This could be the next generation of low-cost storage: General Electric says it knows how to make standard-size discs hold the equivalent of 100 DVDs. GE researchers studied holographic storage that stores data in light patterns on light-sensitive material. Holograms can act like microscopic mirrors to refract light patterns when a laser hits them, allowing recorded data to be retrieved and played.
The GE approach relies on smaller, simpler holograms (microholographic storage) and their success was to find the materials and techniques so smaller holograms could reflect enough light for their data patterns to be detected and retrieved. GE’s approach scatters holograms across a disc (similar to today’s optical formats so a GE player can also read CD, DVD and Blu-ray). GE can hold 500GB of data. (Blu-ray is maxes out at 50 GB discs versus a standard DVD at about 5 GB.)
G.E expects introduction in 2011 or 2012 at less than USD $.10 a gigabyte — and then expects prices to fall further. GE will first sell the technology to commercial markets like movie studios, TV networks, medical researchers and hospitals. Selling to the broader corporate and consumer market is the larger goal.

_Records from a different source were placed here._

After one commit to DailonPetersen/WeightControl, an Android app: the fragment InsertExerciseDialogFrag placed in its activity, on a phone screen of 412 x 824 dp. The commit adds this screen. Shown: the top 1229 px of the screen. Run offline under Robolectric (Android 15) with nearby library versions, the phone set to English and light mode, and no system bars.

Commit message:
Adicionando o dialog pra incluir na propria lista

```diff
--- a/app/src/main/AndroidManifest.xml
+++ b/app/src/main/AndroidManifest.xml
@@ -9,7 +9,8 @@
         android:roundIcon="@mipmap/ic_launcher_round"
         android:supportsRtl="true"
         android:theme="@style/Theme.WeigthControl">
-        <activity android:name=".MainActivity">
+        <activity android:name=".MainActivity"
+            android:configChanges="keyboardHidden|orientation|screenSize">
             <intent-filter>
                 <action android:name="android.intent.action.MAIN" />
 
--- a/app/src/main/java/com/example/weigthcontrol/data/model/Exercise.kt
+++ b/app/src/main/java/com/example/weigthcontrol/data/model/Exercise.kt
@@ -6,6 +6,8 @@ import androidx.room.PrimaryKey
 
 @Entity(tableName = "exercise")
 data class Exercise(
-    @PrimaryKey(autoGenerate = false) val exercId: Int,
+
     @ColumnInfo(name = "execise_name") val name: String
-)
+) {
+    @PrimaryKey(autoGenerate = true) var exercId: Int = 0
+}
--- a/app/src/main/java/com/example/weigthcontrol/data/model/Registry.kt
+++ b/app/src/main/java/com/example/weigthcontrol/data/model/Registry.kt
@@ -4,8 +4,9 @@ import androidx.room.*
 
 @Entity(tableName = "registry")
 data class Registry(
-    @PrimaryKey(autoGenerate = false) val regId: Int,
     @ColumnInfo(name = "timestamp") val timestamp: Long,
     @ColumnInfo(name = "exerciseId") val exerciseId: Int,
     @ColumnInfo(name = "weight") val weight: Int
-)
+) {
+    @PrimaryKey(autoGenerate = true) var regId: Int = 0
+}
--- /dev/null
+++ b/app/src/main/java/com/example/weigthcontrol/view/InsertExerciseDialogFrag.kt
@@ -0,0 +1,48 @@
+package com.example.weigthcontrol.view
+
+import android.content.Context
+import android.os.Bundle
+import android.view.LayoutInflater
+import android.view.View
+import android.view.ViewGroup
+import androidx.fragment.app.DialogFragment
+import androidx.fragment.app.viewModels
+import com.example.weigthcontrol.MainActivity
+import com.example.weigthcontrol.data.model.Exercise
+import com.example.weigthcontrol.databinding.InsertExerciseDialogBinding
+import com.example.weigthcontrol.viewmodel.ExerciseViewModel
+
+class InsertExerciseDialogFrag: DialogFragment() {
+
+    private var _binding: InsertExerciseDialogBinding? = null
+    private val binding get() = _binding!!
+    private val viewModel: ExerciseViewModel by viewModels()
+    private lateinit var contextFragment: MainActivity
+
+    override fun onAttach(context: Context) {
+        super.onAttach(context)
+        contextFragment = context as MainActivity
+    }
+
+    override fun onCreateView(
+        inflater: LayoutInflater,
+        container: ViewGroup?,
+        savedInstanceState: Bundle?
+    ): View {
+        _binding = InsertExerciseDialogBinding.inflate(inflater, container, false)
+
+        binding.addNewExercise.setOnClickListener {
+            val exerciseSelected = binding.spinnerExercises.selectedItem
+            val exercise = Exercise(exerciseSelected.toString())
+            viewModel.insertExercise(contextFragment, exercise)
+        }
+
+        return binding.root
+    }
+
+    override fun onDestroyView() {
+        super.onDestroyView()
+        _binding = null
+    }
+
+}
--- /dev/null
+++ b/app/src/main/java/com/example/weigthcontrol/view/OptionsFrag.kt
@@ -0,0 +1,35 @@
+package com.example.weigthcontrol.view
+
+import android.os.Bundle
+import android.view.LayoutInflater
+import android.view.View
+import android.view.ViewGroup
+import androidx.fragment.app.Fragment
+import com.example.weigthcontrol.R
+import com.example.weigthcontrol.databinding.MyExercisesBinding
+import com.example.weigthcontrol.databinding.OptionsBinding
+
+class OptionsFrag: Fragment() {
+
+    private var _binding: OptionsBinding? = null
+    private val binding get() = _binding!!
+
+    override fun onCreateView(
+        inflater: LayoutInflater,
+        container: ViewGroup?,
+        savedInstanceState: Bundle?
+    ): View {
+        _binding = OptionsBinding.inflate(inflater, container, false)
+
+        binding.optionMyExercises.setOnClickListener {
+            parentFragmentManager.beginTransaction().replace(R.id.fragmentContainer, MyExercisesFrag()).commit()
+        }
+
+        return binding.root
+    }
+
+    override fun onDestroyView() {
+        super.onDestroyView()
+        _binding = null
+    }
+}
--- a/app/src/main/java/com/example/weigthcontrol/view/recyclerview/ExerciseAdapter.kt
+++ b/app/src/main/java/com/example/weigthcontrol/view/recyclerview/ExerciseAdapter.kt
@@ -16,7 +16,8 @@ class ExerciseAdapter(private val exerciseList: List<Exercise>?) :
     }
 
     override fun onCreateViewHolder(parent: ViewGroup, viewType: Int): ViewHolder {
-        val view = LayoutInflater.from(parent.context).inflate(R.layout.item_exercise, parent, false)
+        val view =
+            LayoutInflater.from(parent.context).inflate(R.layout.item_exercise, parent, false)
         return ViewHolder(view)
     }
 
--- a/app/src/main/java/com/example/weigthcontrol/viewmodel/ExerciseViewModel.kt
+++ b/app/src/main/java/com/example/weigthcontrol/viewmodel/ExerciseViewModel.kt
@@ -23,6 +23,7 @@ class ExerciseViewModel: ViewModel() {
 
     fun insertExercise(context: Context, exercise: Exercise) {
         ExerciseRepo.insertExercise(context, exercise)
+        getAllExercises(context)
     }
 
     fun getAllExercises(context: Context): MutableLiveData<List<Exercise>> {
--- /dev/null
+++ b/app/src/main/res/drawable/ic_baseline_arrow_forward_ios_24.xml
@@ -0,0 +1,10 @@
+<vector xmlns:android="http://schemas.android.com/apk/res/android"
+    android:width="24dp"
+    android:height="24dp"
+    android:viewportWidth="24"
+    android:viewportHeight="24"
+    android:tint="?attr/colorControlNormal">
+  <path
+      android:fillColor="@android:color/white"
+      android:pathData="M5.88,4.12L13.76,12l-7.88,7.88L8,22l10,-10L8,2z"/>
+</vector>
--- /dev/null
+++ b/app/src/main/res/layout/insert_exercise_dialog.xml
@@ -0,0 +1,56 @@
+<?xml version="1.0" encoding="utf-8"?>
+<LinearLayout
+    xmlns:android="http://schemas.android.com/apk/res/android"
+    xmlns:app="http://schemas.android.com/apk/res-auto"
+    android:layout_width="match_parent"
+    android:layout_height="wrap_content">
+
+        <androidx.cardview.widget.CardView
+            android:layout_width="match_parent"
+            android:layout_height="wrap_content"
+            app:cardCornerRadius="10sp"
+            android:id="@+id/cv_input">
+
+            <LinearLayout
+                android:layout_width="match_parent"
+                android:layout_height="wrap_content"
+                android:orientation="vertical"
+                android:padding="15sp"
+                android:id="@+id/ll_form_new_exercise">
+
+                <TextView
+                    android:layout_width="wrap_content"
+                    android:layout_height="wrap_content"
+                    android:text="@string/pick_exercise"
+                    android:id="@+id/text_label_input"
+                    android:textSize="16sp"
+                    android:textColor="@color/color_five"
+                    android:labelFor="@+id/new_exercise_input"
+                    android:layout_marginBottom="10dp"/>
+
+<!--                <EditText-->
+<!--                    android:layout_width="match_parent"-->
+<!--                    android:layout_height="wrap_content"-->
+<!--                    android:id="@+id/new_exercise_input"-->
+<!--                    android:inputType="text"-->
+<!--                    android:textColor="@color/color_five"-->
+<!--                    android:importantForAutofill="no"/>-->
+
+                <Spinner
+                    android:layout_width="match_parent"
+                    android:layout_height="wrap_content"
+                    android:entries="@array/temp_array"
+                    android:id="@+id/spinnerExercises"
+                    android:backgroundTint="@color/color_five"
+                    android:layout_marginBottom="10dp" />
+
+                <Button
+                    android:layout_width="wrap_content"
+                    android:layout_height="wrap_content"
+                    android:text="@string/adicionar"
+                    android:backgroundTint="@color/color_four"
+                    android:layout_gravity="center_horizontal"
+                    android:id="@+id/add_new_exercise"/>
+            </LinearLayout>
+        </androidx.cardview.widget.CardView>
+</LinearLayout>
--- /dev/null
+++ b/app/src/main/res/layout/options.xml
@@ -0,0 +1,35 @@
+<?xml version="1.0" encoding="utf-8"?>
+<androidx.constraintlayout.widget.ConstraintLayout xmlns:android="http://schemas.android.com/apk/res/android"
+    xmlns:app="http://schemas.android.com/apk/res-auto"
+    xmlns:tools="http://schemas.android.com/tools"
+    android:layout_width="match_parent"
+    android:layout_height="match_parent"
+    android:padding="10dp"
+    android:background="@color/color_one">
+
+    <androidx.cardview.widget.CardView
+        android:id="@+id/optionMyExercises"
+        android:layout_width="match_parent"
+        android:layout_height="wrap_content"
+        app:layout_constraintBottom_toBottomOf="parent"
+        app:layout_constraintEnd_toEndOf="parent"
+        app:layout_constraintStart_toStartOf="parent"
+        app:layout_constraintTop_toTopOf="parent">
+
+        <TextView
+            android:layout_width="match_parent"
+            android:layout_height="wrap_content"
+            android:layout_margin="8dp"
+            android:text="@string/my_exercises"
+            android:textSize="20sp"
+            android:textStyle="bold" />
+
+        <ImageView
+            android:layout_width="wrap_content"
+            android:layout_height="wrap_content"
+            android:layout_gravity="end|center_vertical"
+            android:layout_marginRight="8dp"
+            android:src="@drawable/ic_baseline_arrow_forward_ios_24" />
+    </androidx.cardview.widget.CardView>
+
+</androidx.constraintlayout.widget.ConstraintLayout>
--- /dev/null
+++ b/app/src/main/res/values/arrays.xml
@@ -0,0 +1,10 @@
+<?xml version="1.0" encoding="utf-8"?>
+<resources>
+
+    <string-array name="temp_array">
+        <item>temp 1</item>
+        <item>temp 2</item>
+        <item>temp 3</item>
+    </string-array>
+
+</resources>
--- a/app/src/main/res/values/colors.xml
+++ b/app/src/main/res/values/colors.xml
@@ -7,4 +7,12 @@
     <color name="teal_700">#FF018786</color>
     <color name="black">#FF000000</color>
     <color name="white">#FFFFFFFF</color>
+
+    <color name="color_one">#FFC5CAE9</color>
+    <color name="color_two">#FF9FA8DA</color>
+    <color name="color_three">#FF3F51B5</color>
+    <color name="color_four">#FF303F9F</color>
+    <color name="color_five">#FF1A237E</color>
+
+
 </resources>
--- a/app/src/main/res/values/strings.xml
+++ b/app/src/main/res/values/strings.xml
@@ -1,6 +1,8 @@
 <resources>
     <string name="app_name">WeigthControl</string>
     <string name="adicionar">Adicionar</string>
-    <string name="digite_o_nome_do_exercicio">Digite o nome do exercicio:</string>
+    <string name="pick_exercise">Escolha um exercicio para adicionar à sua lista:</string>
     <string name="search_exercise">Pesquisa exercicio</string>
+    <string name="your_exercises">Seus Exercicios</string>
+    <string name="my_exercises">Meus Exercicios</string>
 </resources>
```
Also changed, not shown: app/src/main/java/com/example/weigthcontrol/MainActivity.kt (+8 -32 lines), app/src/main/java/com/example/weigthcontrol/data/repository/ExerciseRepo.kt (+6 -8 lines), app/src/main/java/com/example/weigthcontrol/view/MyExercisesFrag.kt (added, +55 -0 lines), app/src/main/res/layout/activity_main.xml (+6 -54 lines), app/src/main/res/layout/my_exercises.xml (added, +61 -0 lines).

G.E. wants to work with partners to license its technology and is already talking with major electronics and optical storage producers.